And, honestly, that gives me more strength to be who I am as a person, so it's this mutual benefit that we both share. And I always like to tell people: it's not just about them. I'm learning just as much as they're learning. It's a give and take. It’s beautiful in that way when you think about it.
THN: What does the program entail? Do you have plans to expand it?
BOLDEN: It's a six-month virtual program where we focus on mental preparedness, goal setting, nutrition, basically anything that goes under the realm of being an athlete and being a young girl at an impressionable age. The goal is to definitely expand, but for now it is just me. I'm asking my former teammates and competitors to come on and speak to these girls, because diversity of thought is so important.

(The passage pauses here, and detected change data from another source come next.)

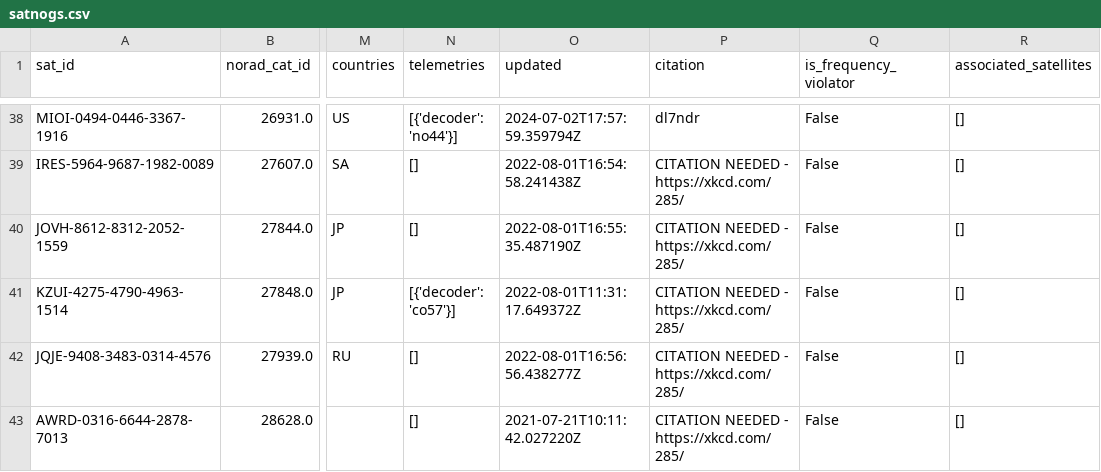
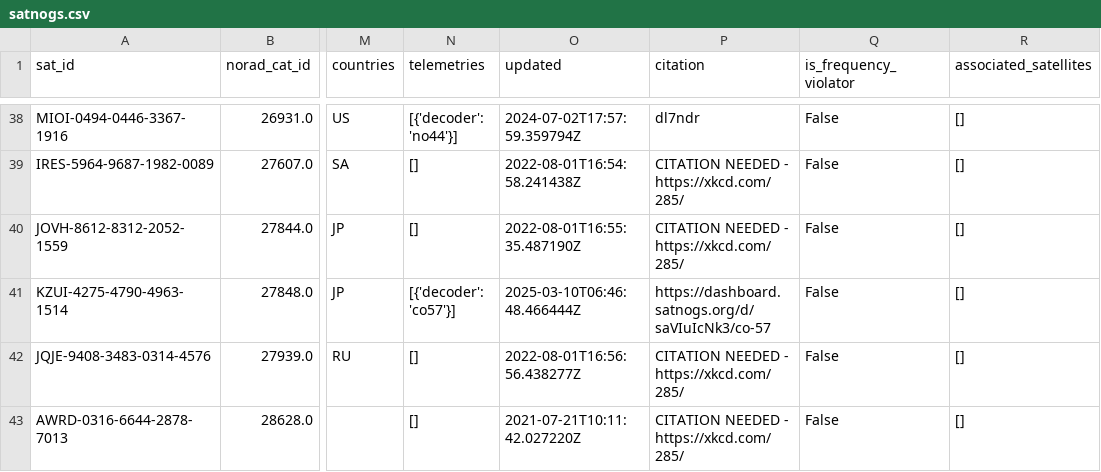
Before and after one commit to hyundotio/amateur-satellite-database, a CSV file: data/satnogs.csv, drawn as a sheet; only a part is shown, gaps mark what is left out; the diff names each change by its address in the sheet, - before the commit and + after, or states it on an @@ line.

```diff
--- a/data/satnogs.csv
+++ b/data/satnogs.csv
-O41 (updated): 2022-08-01T11:31:17.649372Z
+O41 (updated): 2025-03-10T06:46:48.466444Z
-P41 (citation): CITATION NEEDED - https://xkcd.com/285/
+P41 (citation): https://dashboard.satnogs.org/d/saVIuIcNk3/co-57
```
Also changed, not shown: 1 other file.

If they're just hearing from me for six months, it could get repetitive and a little stale.
THN: What’s the ratio of hockey talk to off-ice life talk during the sessions?
BOLDEN: I would say it's pretty 50/50. I keep it normal, like, what are you going through at the ages of 13 and 16? What kind of person do you want to be? What is challenging you on a daily basis? Such as having anxiety and how to deal with that. Or on the ice, what do you want to do? Do you want to be a goal-scorer? Do you want to be a grinder? Do you want to be the best playmaker you can be? So we're sharing and talking about all those things and holding each other accountable, which is great.
THN: What’s an example of a topic that comes up during a session?
BOLDEN: One day I asked a simple question: “Hey, girls, how many of you feel anxious on the ice?” I couldn't believe how many hands went up. A lot of these girls just felt, “I hesitate a little bit, I double think, I overthink about what I'm going to do.” So we went through the steps of taking a few deep breaths on the bench, going back to your affirmations, going back to, what are you amazing at on the ice? Are you a heck of a good skater? Are you an amazing passer? Whatever it is, just continually reminding yourself that you're valuable.
THN: If you ran into someone on the street, and you just had to tell them quickly about emBolden her and what the long-term goal is, what do you want to accomplish?
BOLDEN: The main goal in my mind is to instill a little bit of power in each individual and for them to spread their knowledge and their wealth of experience with other people. I just want it to be a ripple effect of positive change, and I just want these girls to be confident in who they are. Because if we have massive amounts of confident, young, intelligent women, our future is just going to be so great, right? So, it's all about leaving the sport better than when you found it, and I just hope that it can grow from there and continue to make a positive impact.
THN: Being a trailblazer as not just a woman but also a black woman working as an AHL scout for the Los Angeles Kings, what has been your most interesting takeaway from the experience so far?
BOLDEN: Let’s say your general manager or someone in leadership asks you a question about a player. You’ve got to have an opinion. If you sway back and forth, then you're not convincing. For me, it’s fun to watch these young players I scout in the AHL, because everybody's trying to get to the NHL, so it's fun to see them fight and battle. I see myself in them, just trying to fight and scrap and battle. It’s about having that opinion and sticking with it and being confident in the things that come out of your mouth.
This is an extended version of an interview that appears in the 2022 Money & Power edition of The Hockey News.